• **WHAT TO DO**:
In the records that follow, locate every line with "field" and extract it.

• **RECORDS TO PROCESS**:
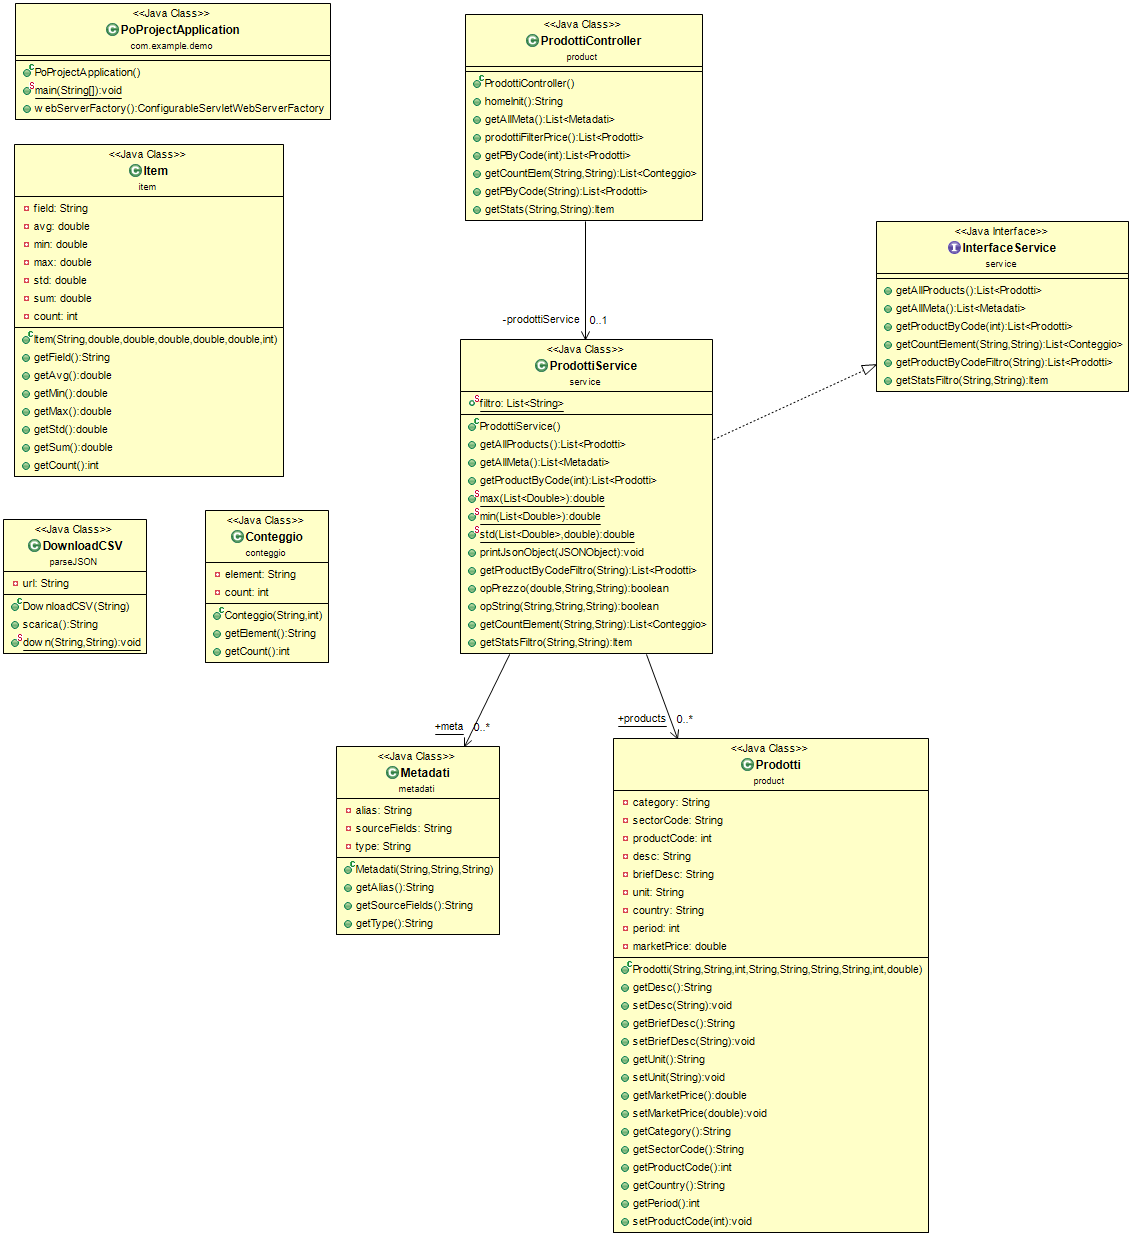
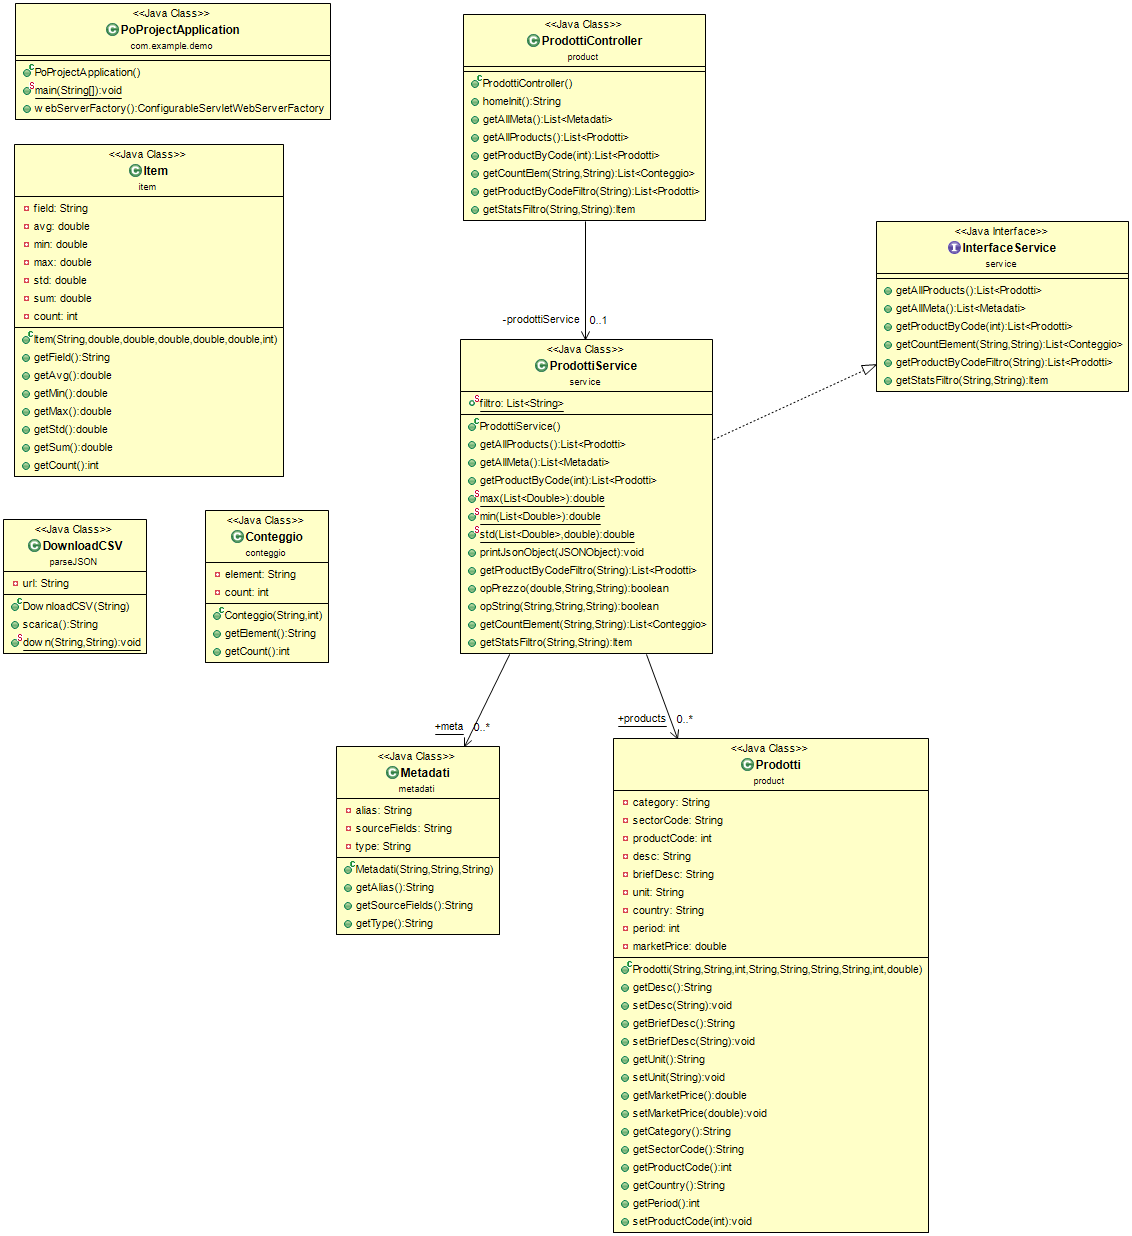
update

Changed region(s): [[0.4019, 0.0, 0.6493, 0.1845]]

diff --git a/POProject/src/main/java/service/ProdottiService.java b/POProject/src/main/java/service/ProdottiService.java
@@ -108,13 +108,13 @@ public class ProdottiService implements InterfaceService{
 	@Override
 	public List<Prodotti> getProductByCode(int productCode){
 		List<Prodotti> prodotti = getAllProducts();
-		List<Prodotti> prova = new ArrayList<>();
+		List<Prodotti> prod = new ArrayList<>();
 		for(Prodotti p: prodotti){
 			if(p.getProductCode() == productCode){
-				prova.add(p);
+				prod.add(p);
 			}
 		}
-		return prova;
+		return prod;
 	}
 
 	/**
@@ -208,26 +208,26 @@ public class ProdottiService implements InterfaceService{
 
 		List<Prodotti> prodotti = getAllProducts();
 
-		List<Prodotti> prova = new ArrayList<>();
+		List<Prodotti> prod = new ArrayList<>();
 		switch(filtro.get(0)){
 		case "prezzo":
 			for(Prodotti p: prodotti) {
 				if(opPrezzo(p.getMarketPrice(),filtro.get(1),filtro.get(2)))
-					prova.add(p);
+					prod.add(p);
 			}
 			break;
 			
 		case "country":
 			for(Prodotti p: prodotti) {
 				if(opString(p.getCountry(),filtro.get(1),filtro.get(2)))
-					prova.add(p);
+					prod.add(p);
 			}
 			break;
 			
 		case "desc":
 			for(Prodotti p: prodotti) {
 				if(opString(p.getDesc(),filtro.get(1),filtro.get(2)))
-					prova.add(p);
+					prod.add(p);
 			}
 			break;
 			
@@ -236,7 +236,7 @@ public class ProdottiService implements InterfaceService{
 			
 	
 		}
-		return prova;
+		return prod;
 	}
 	
 	/**
@@ -320,7 +320,7 @@ public class ProdottiService implements InterfaceService{
 	@Override
 	public List<Conteggio> getCountElement(String field, String filter) {
 		List<Prodotti> prodotti;
-		List<Conteggio> prova = new ArrayList<>();
+		List<Conteggio> prod = new ArrayList<>();
 		List<String> list = new ArrayList<>();
 
 		if(filter!=null) {
@@ -336,7 +336,7 @@ public class ProdottiService implements InterfaceService{
 					}
 					Set<String> distinct = new HashSet<>(list);		
 					for(String s:distinct){
-						prova.add(new Conteggio(s,Collections.frequency(list, s)));
+						prod.add(new Conteggio(s,Collections.frequency(list, s)));
 						
 					}
 					
@@ -348,7 +348,7 @@ public class ProdottiService implements InterfaceService{
 					}
 					Set<String> distinct2 = new HashSet<>(list);		
 					for(String s:distinct2){
-						prova.add(new Conteggio(s,Collections.frequency(list, s)));
+						prod.add(new Conteggio(s,Collections.frequency(list, s)));
 						
 					}
 				break;
@@ -358,7 +358,7 @@ public class ProdottiService implements InterfaceService{
 					
 			}
 		
-		return prova;
+		return prod;
 	}
 
 	/**

diff --git a/POProject/src/main/java/product/ProdottiController.java b/POProject/src/main/java/product/ProdottiController.java
@@ -42,7 +42,7 @@ public class ProdottiController {
 	 * @return  a list of all products
 	 */
 	@GetMapping("/prodotti")
-	public List<Prodotti> prodottiFilterPrice(){
+	public List<Prodotti> getAllProducts(){
 			return prodottiService.getAllProducts();
 	}
 	
@@ -51,7 +51,7 @@ public class ProdottiController {
 	 * @return a list of products with productcode = filter
 	 */
 	@GetMapping("/prodotti/{filter}")
-	public List<Prodotti> getPByCode(@PathVariable int filter){
+	public List<Prodotti> getProductByCode(@PathVariable int filter){
 		return prodottiService.getProductByCode(filter);
 	}
 	
@@ -69,7 +69,7 @@ public class ProdottiController {
 	 * @return a list of products filtered
 	 */
 	@PostMapping(path="/prodotti", consumes= {"application/JSON"})
-	public List<Prodotti> getPByCode(@RequestBody String filter){
+	public List<Prodotti> getProductByCodeFiltro(@RequestBody String filter){
 		return prodottiService.getProductByCodeFiltro(filter);
 	}
 	
@@ -78,7 +78,7 @@ public class ProdottiController {
 	 * @return statistics of a field
 	 */
 	@GetMapping("/stats")
-	public Item getStats(@RequestParam(value = "filter", required=false)String filter,@RequestParam(value = "field", required=true) String field)  {
+	public Item getStatsFiltro(@RequestParam(value = "filter", required=false)String filter,@RequestParam(value = "field", required=true) String field)  {
 		return prodottiService.getStatsFiltro(filter, field);
 	}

• **SOLUTION TO THE EXERCISE**:
 	public List<Conteggio> getCountElement(String field, String filter) {
 	 * @return statistics of a field
-	public Item getStats(@RequestParam(value = "filter", required=false)String filter,@RequestParam(value = "field", required=true) String field)  {
+	public Item getStatsFiltro(@RequestParam(value = "filter", required=false)String filter,@RequestParam(value = "field", required=true) String field)  {
 		return prodottiService.getStatsFiltro(filter, field);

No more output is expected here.